╭─ MATERIAL FOR THE TASK
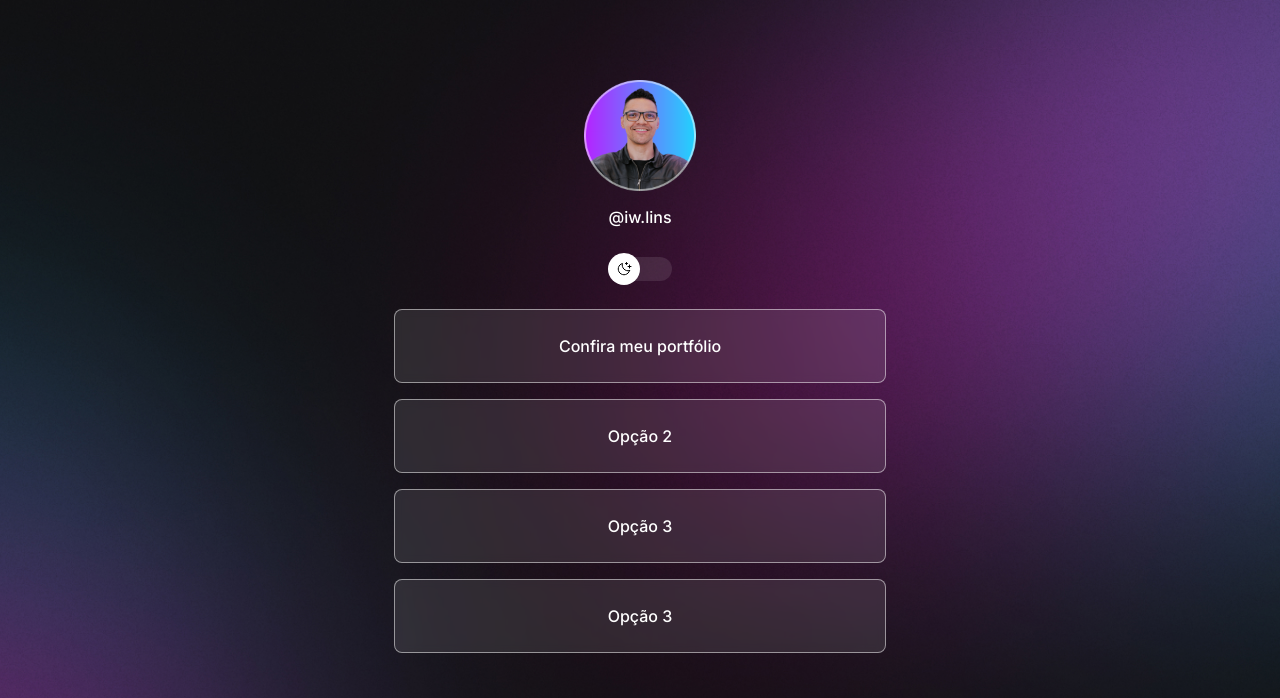
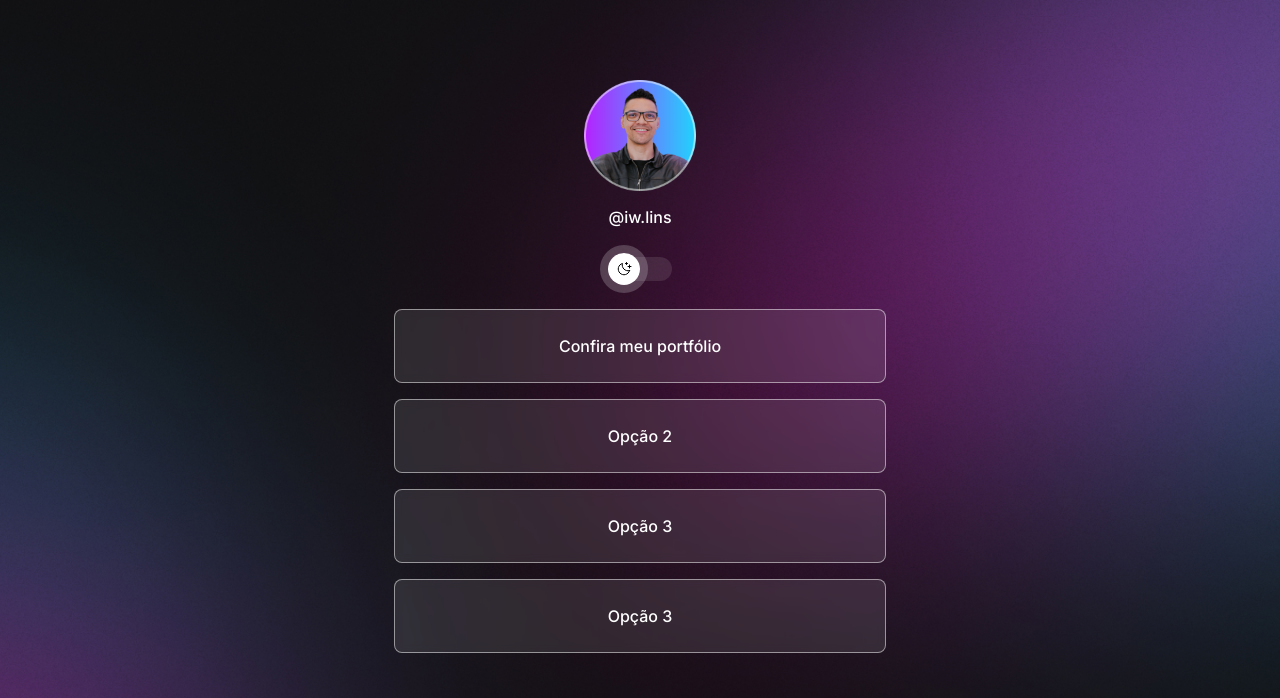
Before and after one commit to iwlins/devlinks, a plain HTML site: page index.html in a window 1280 px wide. In both pictures the pointer is over the button 624 px from the left and 269 px from the top of the page. Shown: the top 698 px of the page. Drawn offline with nearby package versions, Linux system fonts and the light colour scheme.

Commit message:
add hover effect on switch

```diff
--- a/style.css
+++ b/style.css
@@ -80,6 +80,10 @@ body {
 
 .light-mode #switch button {
   animation: slide-in 0.2s forwards;
+}
+
+#switch button:hover {
+  outline: 8px solid var(--ico-hover);
 }
 
 #switch span {
```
╰─
Each record above is to be restated exactly, with its pictures removed from the copy.

### [WRITTEN ANSWER]
Before and after one commit to iwlins/devlinks, a plain HTML site: page index.html in a window 1280 px wide. In both pictures the pointer is over the button 624 px from the left and 269 px from the top of the page. Shown: the top 698 px of the page. Drawn offline with nearby package versions, Linux system fonts and the light colour scheme.

Commit message:
add hover effect on switch

```diff
--- a/style.css
+++ b/style.css
@@ -80,6 +80,10 @@ body {
 
 .light-mode #switch button {
   animation: slide-in 0.2s forwards;
+}
+
+#switch button:hover {
+  outline: 8px solid var(--ico-hover);
 }
 
 #switch span {
```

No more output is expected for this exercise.